The Volvo Ocean Race is billed as the longest professional sporting event in the world and in taking nine months to sail 39,000 nautical miles the label is certainly merited.
So it's a touch ironic that such a marathon should start with a sprint, and even more ironic that the sprint should turn into a hideous wallow with these ocean greyhounds looking like a pack of nodding dogs see-sawing in a windless swell.
That was the story of the in-port race off the Volvo headquarters in Alicante, the Spanish port currently in festival mode as the big start looms in a week's time.
Sadly the practice race was all the organisers hoped the real thing would be with light airs giving way to a cracking breeze which the Emirates Team New Zealand crew on Camper lapped up.
The actual race began with a breeze that faded to nothing with just one boat breaking away from the pack to win a shortened sprint by a huge margin. It was very satisfying for British double Olympic silver medallist Ian Walker driving Abu Dhabi Ocean Racing and very frustrating for everyone else as his lead grew and grew.
But given the lottery element created by the fickle and fading breeze it became no surprise to hear Ken Read on Puma express utter delight at second with the Kiwis on Camper equally pleased and relieved at taking third.
After watching two days of racing here most observers already see those on the podium looking it will be familiar territory and there seems to be little between them speed-wise.

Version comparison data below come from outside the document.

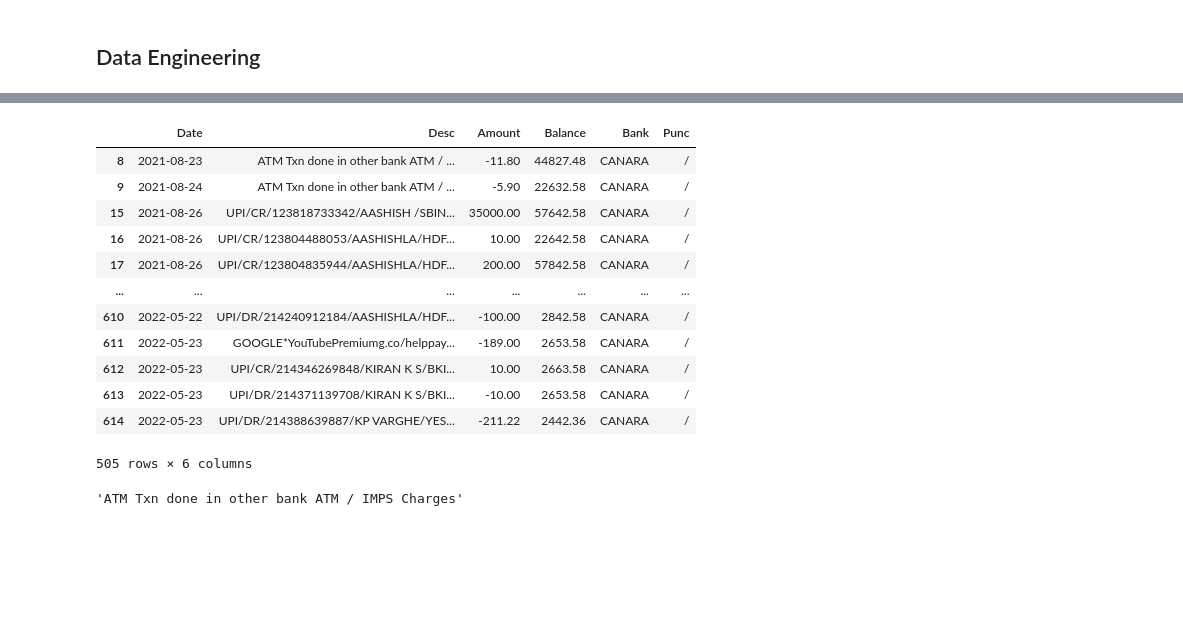
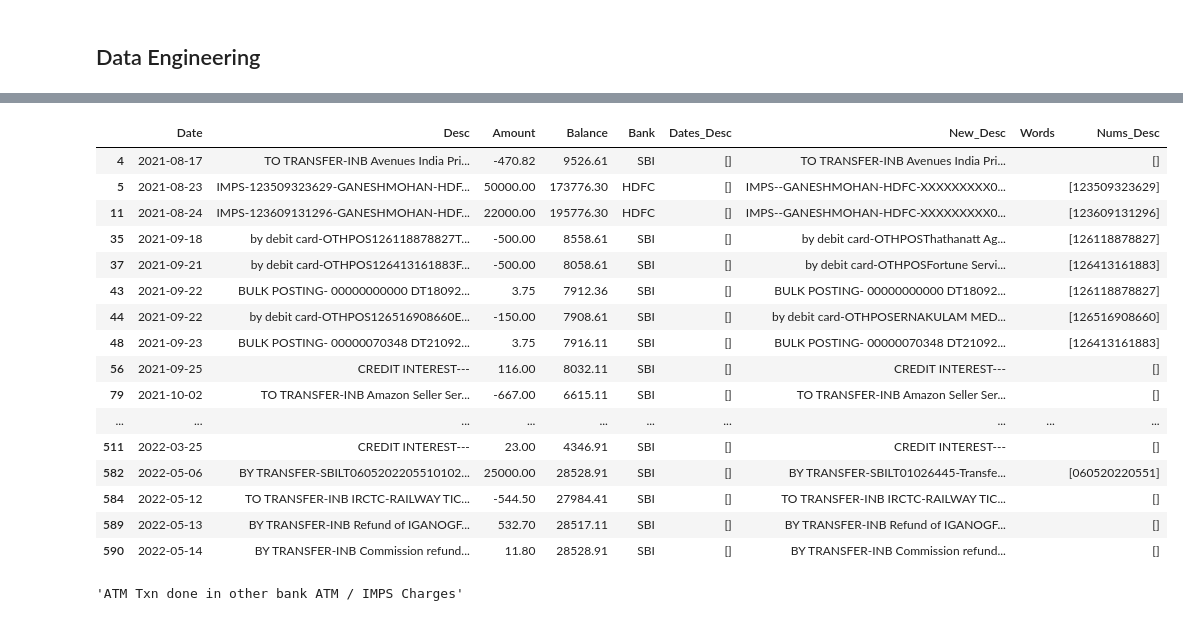
Before and after one commit to Ganesh4693/Financial-Analysis, a Jupyter notebook: Financial 2.0.ipynb, the cells around one changed output, grey strips where cells are left out. Drawn from its saved outputs; the diff is of its cells as text; code cells hidden in the pictures; blank space fills up the shorter version.

Commit message:
splitter filter error

```diff
--- a/Financial 2.0.ipynb
+++ b/Financial 2.0.ipynb
@@ -196,8 +180,18 @@ re.findall(r'\d{2}-\d{2}-\d{4}',Banks5.Desc.iloc[1])
+# %%
+def rem_items(desc,dates,accno):
+    for d in dates:
+        desc=desc.replace(d,'')
+    for a in accno:
+        desc=desc.replace(a,'')
+    return desc
+# %%
+Banks5['New_Desc']=Banks5.apply(lambda x: rem_items(x.Desc,x.Dates_Desc,x.Nums_Desc), axis=1)
 # %%
 def splitter(desc):
     max_len=1
     for a in [c for c in string.punctuation+' ']:
-        if len(desc.split(a))>max_len:
-            max_len=len(desc.split(a))
-            words=desc.split(a)
+        splt=list(filter('',desc.split(a)))
+        if len(splt)>max_len:
+            max_len=len(splt)
+            words=splt
     return words
@@ -204,2 +208,2 @@ def splitter(desc):
 # %%
-Banks5['Words']=Banks5.Desc.apply(splitter)
+Banks5['Words']=Banks5.New_Desc.apply(splitter)
@@ -220,20 +226,24 @@ Banks5.Words
 Name: Words, Length: 615, dtype: object
-# %%
-Banks5.query('Punc=="/"')
-# %% [output]
-|  | Date | Desc | Amount | Balance | Bank | Punc |
-| 8 | 2021-08-23 | ATM Txn done in other bank ATM / ... | -11.80 | 44827.48 | CANARA | / |
-| 9 | 2021-08-24 | ATM Txn done in other bank ATM / ... | -5.90 | 22632.58 | CANARA | / |
-| 15 | 2021-08-26 | UPI/CR/123818733342/AASHISH /SBIN... | 35000.00 | 57642.58 | CANARA | / |
-| 16 | 2021-08-26 | UPI/CR/123804488053/AASHISHLA/HDF... | 10.00 | 22642.58 | CANARA | / |
-| 17 | 2021-08-26 | UPI/CR/123804835944/AASHISHLA/HDF... | 200.00 | 57842.58 | CANARA | / |
-| ... | ... | ... | ... | ... | ... | ... |
-| 610 | 2022-05-22 | UPI/DR/214240912184/AASHISHLA/HDF... | -100.00 | 2842.58 | CANARA | / |
-| 611 | 2022-05-23 | GOOGLE*YouTubePremiumg.co/helppay... | -189.00 | 2653.58 | CANARA | / |
-| 612 | 2022-05-23 | UPI/CR/214346269848/KIRAN K S/BKI... | 10.00 | 2663.58 | CANARA | / |
-| 613 | 2022-05-23 | UPI/DR/214371139708/KIRAN K S/BKI... | -10.00 | 2653.58 | CANARA | / |
-| 614 | 2022-05-23 | UPI/DR/214388639887/KP VARGHE/YES... | -211.22 | 2442.36 | CANARA | / |
-505 rows × 6 columns
+# %%
+Banks5[Banks5.Words=='']
+# %% [output]
+|  | Date | Desc | Amount | Balance | Bank | Dates_Desc | New_Desc | Words | Nums_Desc |
+| 4 | 2021-08-17 | TO TRANSFER-INB Avenues India Pri... | -470.82 | 9526.61 | SBI | [] | TO TRANSFER-INB Avenues India Pri... |  | [] |
+| 5 | 2021-08-23 | IMPS-123509323629-GANESHMOHAN-HDF... | 50000.00 | 173776.30 | HDFC | [] | IMPS--GANESHMOHAN-HDFC-XXXXXXXXX0... |  | [123509323629] |
+| 11 | 2021-08-24 | IMPS-123609131296-GANESHMOHAN-HDF... | 22000.00 | 195776.30 | HDFC | [] | IMPS--GANESHMOHAN-HDFC-XXXXXXXXX0... |  | [123609131296] |
+| 35 | 2021-09-18 | by debit card-OTHPOS126118878827T... | -500.00 | 8558.61 | SBI | [] | by debit card-OTHPOSThathanatt Ag... |  | [126118878827] |
+| 37 | 2021-09-21 | by debit card-OTHPOS126413161883F... | -500.00 | 8058.61 | SBI | [] | by debit card-OTHPOSFortune Servi... |  | [126413161883] |
+| 43 | 2021-09-22 | BULK POSTING- 00000000000 DT18092... | 3.75 | 7912.36 | SBI | [] | BULK POSTING- 00000000000 DT18092... |  | [126118878827] |
+| 44 | 2021-09-22 | by debit card-OTHPOS126516908660E... | -150.00 | 7908.61 | SBI | [] | by debit card-OTHPOSERNAKULAM MED... |  | [126516908660] |
+| 48 | 2021-09-23 | BULK POSTING- 00000070348 DT21092... | 3.75 | 7916.11 | SBI | [] | BULK POSTING- 00000070348 DT21092... |  | [126413161883] |
+| 56 | 2021-09-25 | CREDIT INTEREST--- | 116.00 | 8032.11 | SBI | [] | CREDIT INTEREST--- |  | [] |
+| 79 | 2021-10-02 | TO TRANSFER-INB Amazon Seller Ser... | -667.00 | 6615.11 | SBI | [] | TO TRANSFER-INB Amazon Seller Ser... |  | [] |
+| ... | ... | ... | ... | ... | ... | ... | ... | ... | ... |
+| 511 | 2022-03-25 | CREDIT INTEREST--- | 23.00 | 4346.91 | SBI | [] | CREDIT INTEREST--- |  | [] |
+| 582 | 2022-05-06 | BY TRANSFER-SBILT0605202205510102... | 25000.00 | 28528.91 | SBI | [] | BY TRANSFER-SBILT01026445-Transfe... |  | [060520220551] |
+| 584 | 2022-05-12 | TO TRANSFER-INB IRCTC-RAILWAY TIC... | -544.50 | 27984.41 | SBI | [] | TO TRANSFER-INB IRCTC-RAILWAY TIC... |  | [] |
+| 589 | 2022-05-13 | BY TRANSFER-INB Refund of IGANOGF... | 532.70 | 28517.11 | SBI | [] | BY TRANSFER-INB Refund of IGANOGF... |  | [] |
+| 590 | 2022-05-14 | BY TRANSFER-INB Commission refund... | 11.80 | 28528.91 | SBI | [] | BY TRANSFER-INB Commission refund... |  | [] |
 # %%
 Banks5.Desc.iloc[9]
 # %% [output]
```
Also changed, not shown: parts of 10 cells of this notebook.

Of course it is very early days and, as noted above, there's a long way to go. It should be quite a ride. While there may only be six boats in the fleet they are astonishing machines to be hold and their power if almost frightening.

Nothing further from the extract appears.